Pesticide marker bill passed

TRENTON – The Senate Energy and Environment Committee released by a 3-0 vote, with one abstention, a bill requiring commercial pesticide application businesses to use uniform silver flags to mark areas where pesticides have been placed.

Only Sen. Jennifer Beck (R-13) of Red Bank, abstained, saying the bill is “out of our purview and should be handled by the DEP.”

According to the bill, the silver flags must be the same size and type, and must provide information in English and Spanish. The flags must stay in place for at least 72 hours after the pesticide application.

In addition, the bill would prohibit the use of silver flags to mark anything likely to be confused with a pesticide application. The exclusive color requirement is intended to distinguish pesticide flags from, among other things, those used for invisible dog fences, underground utility lines, septic tanks, and underground piping.

DEP would also be required to revise its rules to incorporate the changes, the bill states.

The bill has been proposed several times in prior years but has yet to be enacted.

Currently, white flags are used for pesticides, but that color flag is also used for other purposes. By making it clear that silver flags are put up when pesticides have been applied to a lawn, people will know it’s for that purpose, supporters said.
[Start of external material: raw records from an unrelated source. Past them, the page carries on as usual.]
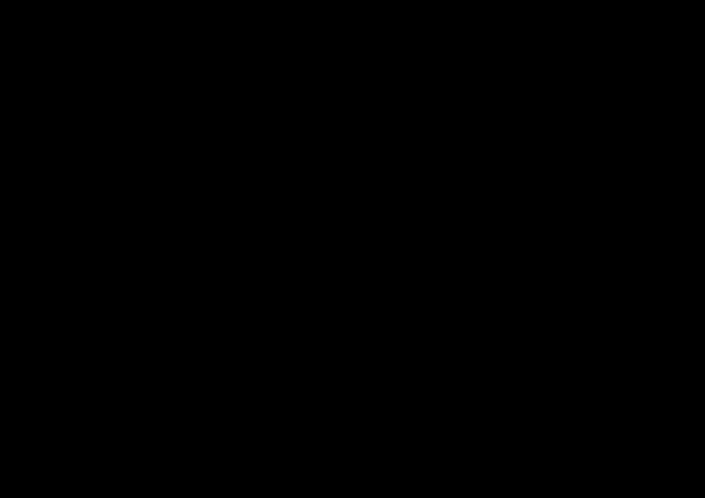
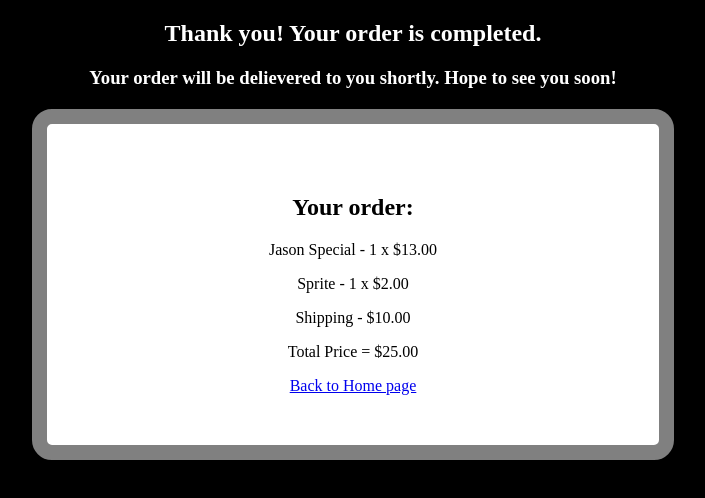
Before and after one commit to DennisBrenna/bellapizza, a React (Create React App) app: page /OrderDone in a window 1280 px wide. Before the commit this address had no page. Shown: the top 498 px of the page, without its empty margins (287-992 px from the left). Built offline with nearby package versions, Linux system fonts and the light colour scheme; the HTML template or start-up script is replaced by a standard one; what @mui/core would draw is missing.

Commit message:
cart is done

```diff
--- a/src/App.css
+++ b/src/App.css
@@ -102,10 +102,6 @@
 }
 
 @media only screen and (min-width: 970px) {
-  /*Header*/
-
-  /*Main*/
-
 
   .mainMiddleCont {
     display: flex;
@@ -131,14 +127,8 @@
     width: 10px;
   }
 
+  /****Footer******/
 
-
-
-  /*menu*/
-
-  /*checkout*/
-
-  /* footer */
  .divFooterContainer{
    display: flex;
    flex-direction: row;
@@ -313,7 +303,6 @@
   background-color: #026b02;
   color: white;
   cursor: pointer;
-
 }
 
 .mainMiddleCont{
@@ -323,6 +312,7 @@
 }
 
 /********CHECKOUT*********/
+
 .shoppingCartName{
   color: white;
   font-size: 25px;
@@ -385,7 +375,7 @@
   margin: 10px;
 }
 
-#submit {
+.submit {
   background-color: #4CAF50;
   color: white;
   padding: 14px 20px;
@@ -396,13 +386,13 @@
   cursor: pointer;
 }
 
-#submit:hover {
+.submit:hover {
   background-color: #45a049;
 }
 
 .informationContainer {
   margin-top: 10%;
-  width: 55%;
+  width: 45%;
   border-radius: 20px;
   text-align: center;
   background-color: #494949;
@@ -435,5 +425,31 @@
   color: white;
   position: fixed;
   display: flex;
-  left: 75%;
+  left: 70%;
 }
+
+/********OrderDone*********/
+
+.order-done-container {
+  color: white;
+  text-align: center;
+  align-items: center;
+  justify-content: center;
+  width: 100%;
+  height: 100%;
+}
+
+.cart-container {
+  background-color: white;
+  color: black;
+  width: 300px;
+  border: 15px solid gray;
+  padding: 50px;
+  margin: 20px;
+  border-radius: 20px;
+  display: block;
+  margin-left: auto;
+  margin-right: auto;
+  width: 40%;
+
+}
--- a/src/App.js
+++ b/src/App.js
@@ -9,6 +9,7 @@
 import { Route, Routes} from 'react-router-dom';
 import { Grid } from "@mui/material";
 import {makeStyles} from "@material-ui/core";
+import OrderDone from "./pages/OrderDone";
 
 const useStyles = makeStyles((theme) => ({
   root: {
@@ -49,6 +50,7 @@
 }
 
   const amountOfItems = cartItems.reduce((a, c) => a +  c.qty, 0);
+  console.log(cartItems);
   return (
     <Grid
     className={classes.root}
@@ -60,6 +62,7 @@
       <Route  path='/checkout' element={ <Checkout onAdd={onAdd} amountOfItems={amountOfItems}  cartItems={cartItems} onRemove={onRemove}/>} />
       <Route path='/menu' element={ <Menu onAdd={onAdd} amountOfItems={amountOfItems}/>} />
       <Route path='/error' element={ <Error/>} />
+      <Route path='/OrderDone' element={<OrderDone  cartItems={cartItems}/>}/>
 
     </Routes>
 
--- a/src/components/PaymentInformation.js
+++ b/src/components/PaymentInformation.js
@@ -2,6 +2,7 @@
 import { IconButton } from '@mui/material';
 import CloseOutlinedIcon from '@mui/icons-material/CloseOutlined';
 import ConfModal from './OrderConfModal';
+import { Link } from 'react-router-dom';
 
     export default function PaymentInformation(props) {
 
@@ -60,7 +61,7 @@
         <input type="radio" id="mastercard" name="card_type" value="Mastercard" />
         <label for="mastercard">Mastercard</label><br />
 
-        <ConfModal/>
+        <Link component={Link} variant="outlined" to="/OrderDone" size="small"><button class="submit">Place your order</button></Link>
 
 </div>
 
--- a/src/components/PaymentModal.js
+++ b/src/components/PaymentModal.js
@@ -46,7 +46,7 @@
         onClose={handleClose}
         BackdropComponent={Backdrop}
       >
-          <PersonalInformation onClose={handleClose}/>
+          <PersonalInformation onClose={handleClose} />
       </StyledModal>
     </div>
   );
--- a/src/pages/Checkout.js
+++ b/src/pages/Checkout.js
@@ -84,7 +84,7 @@
 
             <Grid container justifyContent="center" marginBottom="100px" >
                 <Grid >
-                <Modal class="checkoutButton" varitant="outlined" size="large"/>
+                <Modal class="checkoutButton" varitant="outlined" size="large" cartItems={cartItems}/>
               </Grid>
 
             </Grid>
--- a/src/pages/OrderDone.js
+++ b/src/pages/OrderDone.js
@@ -0,0 +1,37 @@
+import React from 'react';
+import { Link } from 'react-router-dom';
+
+
+    function OrderDone(props) {
+
+        return(
+            <>
+    <div class="order-done-container">
+
+            <h2>Thank you! Your order is completed.</h2>
+            <h3>Your order will be delievered to you shortly. Hope to see you soon!</h3>
+
+        <div class="cart-container">
+            <h2>Your order:</h2>
+            <p>Jason Special - 1 x $13.00</p>
+            <p>Sprite - 1 x $2.00</p>
+            <p>Shipping - $10.00</p>
+            <p>Total Price = $25.00</p>
+
+            <Link class="link-order-done" component={Link} variant="outlined" to="/" size="small">Back to Home page</Link>
+
+
+        </div>
+
+
+
+
+
+
+
+    </div>
+    </>
+        )
+    }
+
+    export default OrderDone;
```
Opponents of the bill said it’s unnecessary and costly to small businesses.

Pesticide marker bill passed